Member Stories: One Very Black Night


It was late December 1972 aboard the USS Ranger somewhere in the Gulf of Tonkin.  I was a member of an A7E Squadron, and Linebacker II (the final push of the Vietnam War) had just started.  I was spotted on the aft portion of the flight deck in my fully loaded Corsair II.  The load was 6 MK 82, 500-pound bombs and 4 MK 83, 1000-pound bombs and full ammo of 1000 rounds of 20 MM. That would have put my weight for the Cat shot close to max of 42,000 pounds. Normally the A7’s, were launched from the waist Cats numbers three and four, which were the ones abeam the Island in the landing area.  We were used to the waist Cat’s, which released the launch bar some 10 to 15 feet prior to the end of the angle deck.  That was just enough time to let the nose gear oleo strut to extend giving the airplane an attitude that didn’t require much rotation from the pilot. The bow Cat’s were usually used for the F-4 Phantom’s because they were always spotted forward. The bow catapults end just prior to the forward edge of the flight deck, not giving the A7 nose gear time to extend; thus, you went off the deck in a flat attitude requiring the pilot to rotate the airplane to a flying attitude.

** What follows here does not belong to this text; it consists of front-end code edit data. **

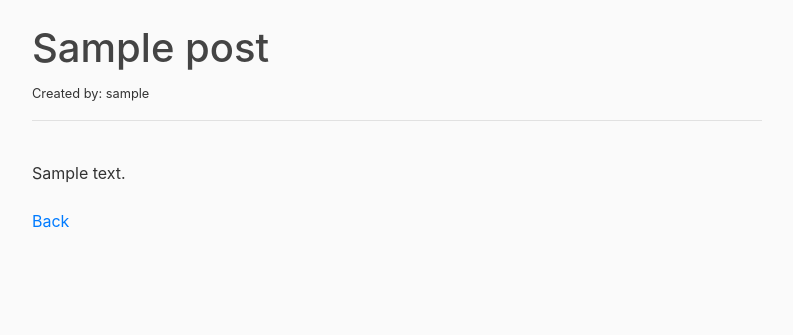
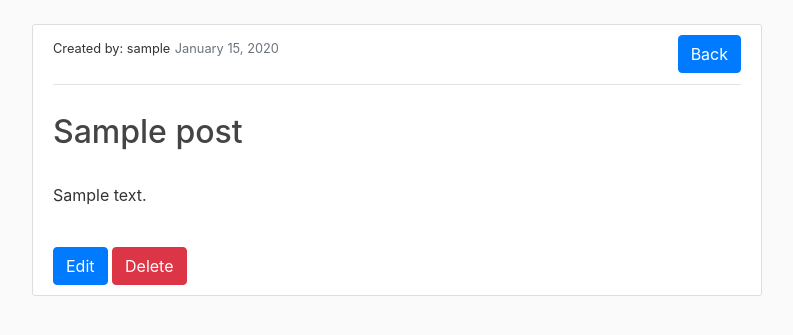
Before and after one commit to Lynch4360/wired_out, a Django app: page /detail/1 in a window 1280 px wide. Shown: the part 56-391 px from the top of the page, without its empty margins (53-846 px from the left). Run offline with Django 3.2, Linux system fonts and the light colour scheme; tables that the repository leaves empty hold one stand-in row (values such as "Sample post").

Commit message:
Add some styling to postDetail page

```diff
--- a/templates/postDetails.html
+++ b/templates/postDetails.html
@@ -2,8 +2,25 @@
 {% block title %}{{ post.title_tag }}{% endblock %}
 
 {% block content %}
-
-
+<article class="media content-section">
+    <div class="media-body">
+        <div class="article-metadata">
+            <small>Created by: {{ post.author.username }}</small>
+            <small class="text-muted">{{ post.date_posted|date:'F d, Y' }}</small>
+            <button class="btn btn-primary float-right"{% url 'site-home' %}>Back</button>
+            <br/>
+            <br/>
+        </div>
+        <br/>
+        <h2><a class="article-title" href="{% url 'post-detail' post.pk %}">{{ post.title }}</a></h2>
+        <br>
+        <p class="article-content">{{ post.content }}</p>
+        <br/>
+        <button class="btn btn-primary"{% url 'post-update' post.pk %}>Edit</button>
+        <button class="btn btn-danger"{% url 'post-delete' post.pk %}>Delete</button>
+    </div>
+</article>
+<!--
     <h1>{{ post.title }}</h1>
     <small>Created by: {{ post.author.username }}</small><br/>
     <hr>
@@ -11,7 +28,7 @@
     {{ post.content }}
 
     <br/><br/>
-    <a href="{% url 'site-home' %}">Back</a>
+    <a href="{% url 'site-home' %}">Back</a> -->
 
 
 {% endblock content %}
```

For some reason the taxi director taxied me up to the number one catapult. It was a very dark night.  It was going to be a head in the cockpit launch.  I cannot remember ever launching off the bow with a fully loaded airplane, let alone at night.  During Carrier Qualifications (CQ) on the boat we had always been at the maximum “Trap” weight or less which was approximately 23,500 pounds or so.  At that weight we hardly needed the catapult as the airplane just leaped off the deck.  During CQ we used the bow Cat’s exclusively because the waist Cat’s were in the landing area and landings were going on simultaneously with the launching of aircraft.  The last time I had had a bow shot was during the turnaround workups several months prior.

I was now spotted on the Cat ready to go.   I turned on the exterior navigation lights, which is the signal to the Cat Officer that I am ready, and shortly I was airborne.  For the second time in my short Navy career I heard the God like voice over the radio, “Off the bow ROTATE, ROTATE, ROTATE!!!” I was now inside the cockpit looking at my primary flight instruments for pitch attitude, angle of attack, radar altitude and airspeed.   My heart rate was off the chart!  Everything looked good; the AOA was at the three o’clock position, where it should be, so I was reluctant to rotate any more for fear of stalling the airplane.  Gear up, flaps up and I was in a shallow climb for the rendezvous. I was literally scared to death. I had no idea how close to the water I came that night; it was a big black hole out there.

After my return to the ship that night nobody approached me.  No one asked me to come see them for a debrief; not the Squadron CO nor the CO of the ship or the LSO.  No one!   To this day I wake up in the middle of the night wondering how close I came to being killed on that very dark night.  People have asked me over the years which was scarier, the landing or the Cat shot.  I have always maintained the Cat shot was the hands down winner. You were basically along for the ride; so many things could go wrong in those very few critical seconds. I always felt I was in complete control of the landing plus I had the extra eyes of the LSO watching me on the approach.




About Author'

Terry got his Wings of Gold in Nov 1968. He made 3 deployments, one to the Med flying A4E’s and two to Vietnam flying A7E’s. He spent 13 years in the Reserves flying A7’s at Pt Mugu retiring as a Commander in 1986. He then flew for Continental Airlines and Alaska Airlines retiring from Alaska as a B-737NG Captain in 2004. He now resides in Upland CA where he fly’s the Ryan PT-22 for the Inland Empire Wing of the Commemorative Air Force.

Comments are closed.